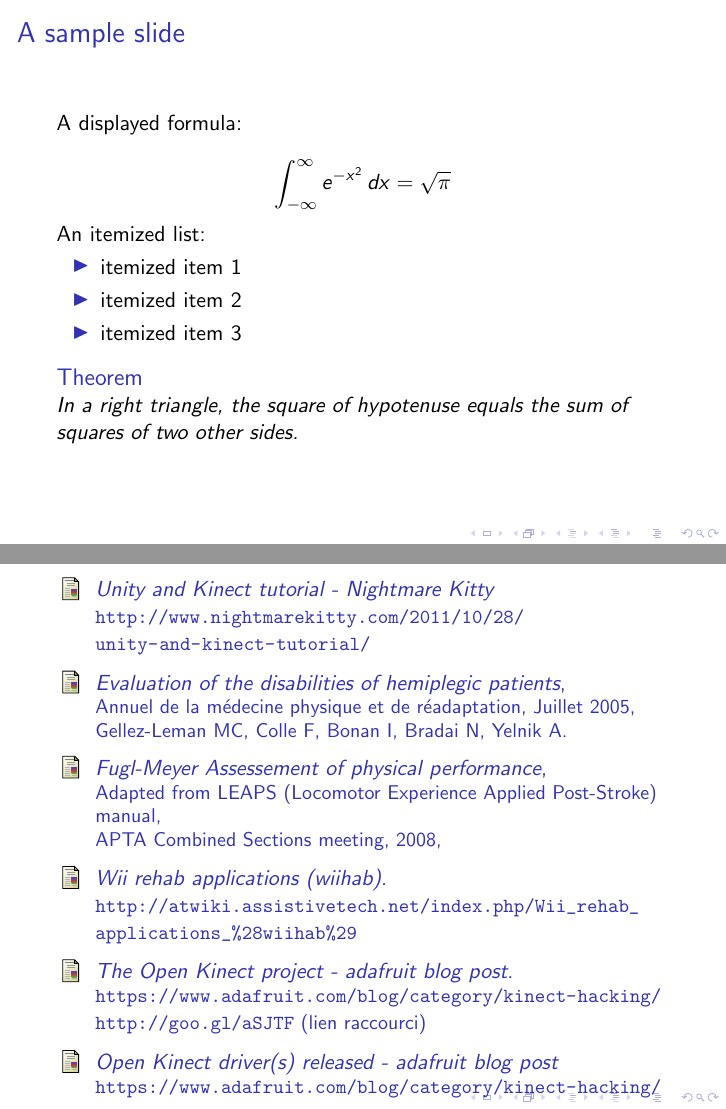
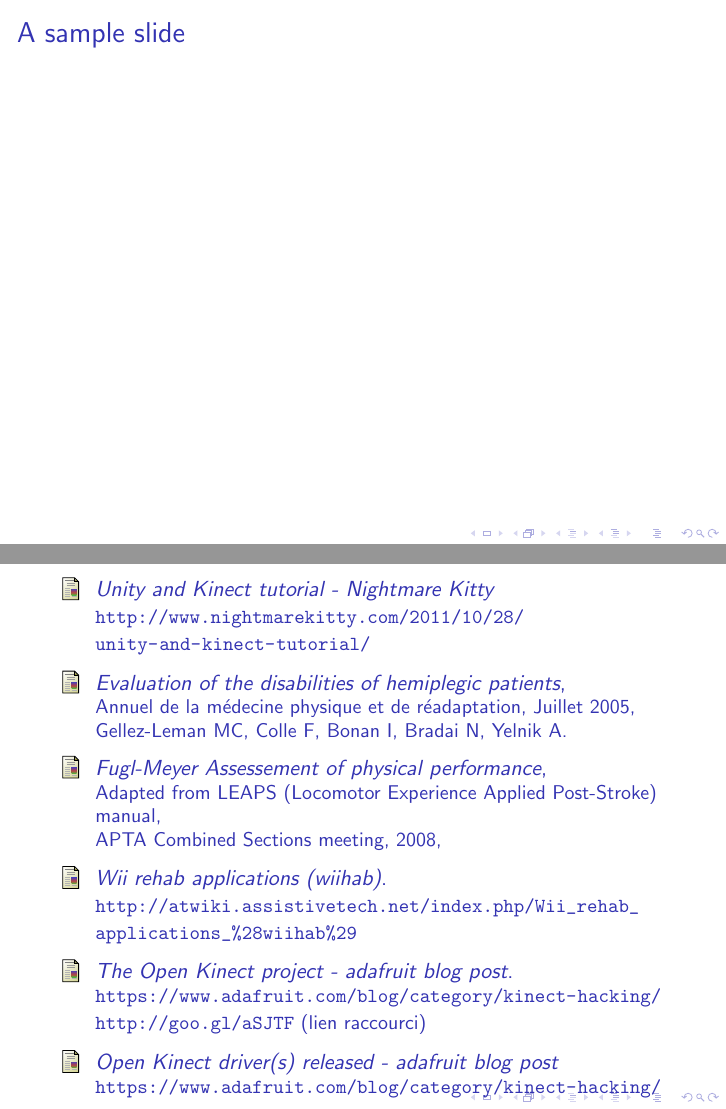
Before and after one commit to wilbefast/zigfugl-meyer, LaTeX slides (documents/presentation/presentation_ZFM.tex): pages 1 and 2 of 5, joined at a grey line. Compiled offline with pdfLaTeX.

```diff
--- a/documents/presentation/presentation_ZFM.tex
+++ b/documents/presentation/presentation_ZFM.tex
@@ -12,25 +26,25 @@
-A displayed formula:
-
-\[
-  \int_{-\infty}^\infty e^{-x^2} \, dx = \sqrt{\pi}
-\]
-
-An itemized list:
-
-\begin{itemize}
-  \item itemized item 1
-  \item itemized item 2
-  \item itemized item 3
-\end{itemize}
-
-\begin{theorem}
-  In a right triangle, the square of hypotenuse equals
-  the sum of squares of two other sides.
-\end{theorem}
 
 \end{frame}
 
+% ------------------------------------------------------------------------------
+% PART I - MEDICAL BACKGROUND
+% ------------------------------------------------------------------------------
 
+% ------------------------------------------------------------------------------
+% PART II - KINECT BACKGROUND
+% ------------------------------------------------------------------------------
+
+% ------------------------------------------------------------------------------
+% PART III - MISE EN OEUVRE
+% ------------------------------------------------------------------------------
+
+% ------------------------------------------------------------------------------
+% PART IV - DEMONSTRATION
+% ------------------------------------------------------------------------------
+
+% ------------------------------------------------------------------------------
+% REFERENCES
+% ------------------------------------------------------------------------------
 \input{../rapport/references}
 
 
```
Also changed, not shown: documents/presentation/presentation_ZFM.tex (20 more changed lines).
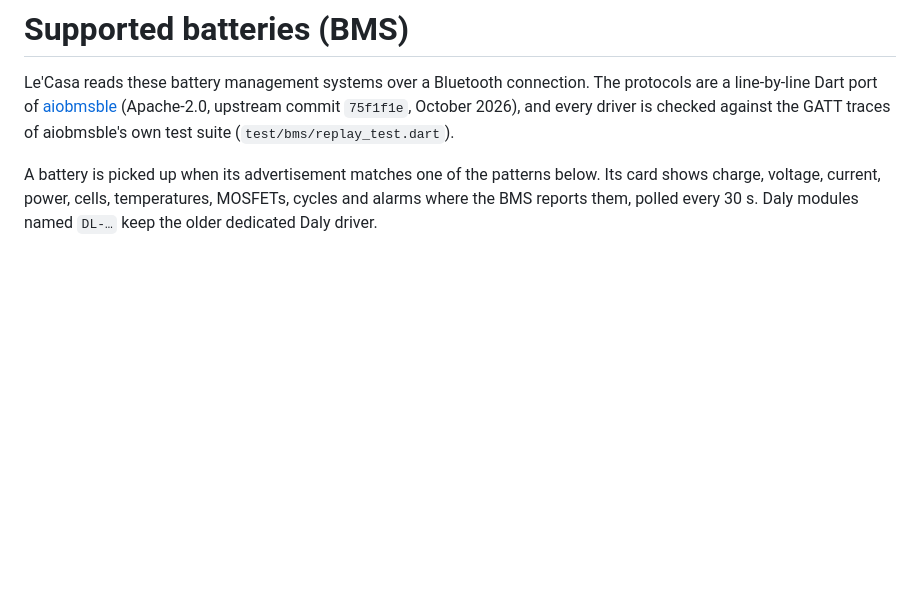
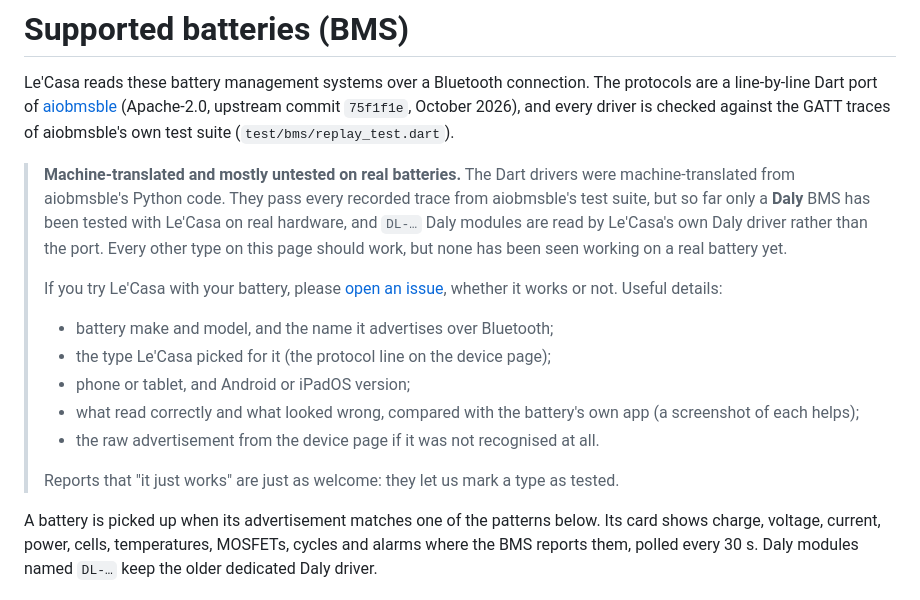
Before and after one commit to vdbxio/le-casa, a Markdown page: docs/bms.md, the part around the change. Drawn GitHub-style; blank space fills up the shorter version.

```diff
--- a/docs/bms.md
+++ b/docs/bms.md
@@ -5,6 +5,29 @@ The protocols are a line-by-line Dart port of
 [aiobmsble](https://github.com/patman15/aiobmsble) (Apache-2.0, upstream
 commit `75f1f1e`, October 2026), and every driver is checked against the
 GATT traces of aiobmsble's own test suite (`test/bms/replay_test.dart`).
+
+> **Machine-translated and mostly untested on real batteries.** The Dart
+> drivers were machine-translated from aiobmsble's Python code. They pass
+> every recorded trace from aiobmsble's test suite, but so far only a
+> **Daly** BMS has been tested with Le'Casa on real hardware, and `DL-…`
+> Daly modules are read by Le'Casa's own Daly driver rather than the port.
+> Every other type on this page should work, but none has been seen
+> working on a real battery yet.
+>
+> If you try Le'Casa with your battery, please
+> [open an issue](https://github.com/vdbxio/le-casa/issues/new?title=BMS%20report%3A%20&labels=bms),
+> whether it works or not. Useful details:
+>
+> - battery make and model, and the name it advertises over Bluetooth;
+> - the type Le'Casa picked for it (the protocol line on the device page);
+> - phone or tablet, and Android or iPadOS version;
+> - what read correctly and what looked wrong, compared with the
+>   battery's own app (a screenshot of each helps);
+> - the raw advertisement from the device page if it was not recognised
+>   at all.
+>
+> Reports that "it just works" are just as welcome: they let us mark a
+> type as tested.
 
 A battery is picked up when its advertisement matches one of the patterns
 below. Its card shows charge, voltage, current, power, cells, temperatures,
```
Also changed, not shown: README.md (+42 -13 lines).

WHAT YOU HAVE TO DO:
Pictures stay out of the copy; please restate every record above exactly.

SOLUTION BELOW:
Before and after one commit to wilbefast/zigfugl-meyer, LaTeX slides (documents/presentation/presentation_ZFM.tex): pages 1 and 2 of 5, joined at a grey line. Compiled offline with pdfLaTeX.

```diff
--- a/documents/presentation/presentation_ZFM.tex
+++ b/documents/presentation/presentation_ZFM.tex
@@ -12,25 +26,25 @@
-A displayed formula:
-
-\[
-  \int_{-\infty}^\infty e^{-x^2} \, dx = \sqrt{\pi}
-\]
-
-An itemized list:
-
-\begin{itemize}
-  \item itemized item 1
-  \item itemized item 2
-  \item itemized item 3
-\end{itemize}
-
-\begin{theorem}
-  In a right triangle, the square of hypotenuse equals
-  the sum of squares of two other sides.
-\end{theorem}
 
 \end{frame}
 
+% ------------------------------------------------------------------------------
+% PART I - MEDICAL BACKGROUND
+% ------------------------------------------------------------------------------
 
+% ------------------------------------------------------------------------------
+% PART II - KINECT BACKGROUND
+% ------------------------------------------------------------------------------
+
+% ------------------------------------------------------------------------------
+% PART III - MISE EN OEUVRE
+% ------------------------------------------------------------------------------
+
+% ------------------------------------------------------------------------------
+% PART IV - DEMONSTRATION
+% ------------------------------------------------------------------------------
+
+% ------------------------------------------------------------------------------
+% REFERENCES
+% ------------------------------------------------------------------------------
 \input{../rapport/references}
 
 
```
Also changed, not shown: documents/presentation/presentation_ZFM.tex (20 more changed lines).
Before and after one commit to vdbxio/le-casa, a Markdown page: docs/bms.md, the part around the change. Drawn GitHub-style; blank space fills up the shorter version.

```diff
--- a/docs/bms.md
+++ b/docs/bms.md
@@ -5,6 +5,29 @@ The protocols are a line-by-line Dart port of
 [aiobmsble](https://github.com/patman15/aiobmsble) (Apache-2.0, upstream
 commit `75f1f1e`, October 2026), and every driver is checked against the
 GATT traces of aiobmsble's own test suite (`test/bms/replay_test.dart`).
+
+> **Machine-translated and mostly untested on real batteries.** The Dart
+> drivers were machine-translated from aiobmsble's Python code. They pass
+> every recorded trace from aiobmsble's test suite, but so far only a
+> **Daly** BMS has been tested with Le'Casa on real hardware, and `DL-…`
+> Daly modules are read by Le'Casa's own Daly driver rather than the port.
+> Every other type on this page should work, but none has been seen
+> working on a real battery yet.
+>
+> If you try Le'Casa with your battery, please
+> [open an issue](https://github.com/vdbxio/le-casa/issues/new?title=BMS%20report%3A%20&labels=bms),
+> whether it works or not. Useful details:
+>
+> - battery make and model, and the name it advertises over Bluetooth;
+> - the type Le'Casa picked for it (the protocol line on the device page);
+> - phone or tablet, and Android or iPadOS version;
+> - what read correctly and what looked wrong, compared with the
+>   battery's own app (a screenshot of each helps);
+> - the raw advertisement from the device page if it was not recognised
+>   at all.
+>
+> Reports that "it just works" are just as welcome: they let us mark a
+> type as tested.
 
 A battery is picked up when its advertisement matches one of the patterns
 below. Its card shows charge, voltage, current, power, cells, temperatures,
```
Also changed, not shown: README.md (+42 -13 lines).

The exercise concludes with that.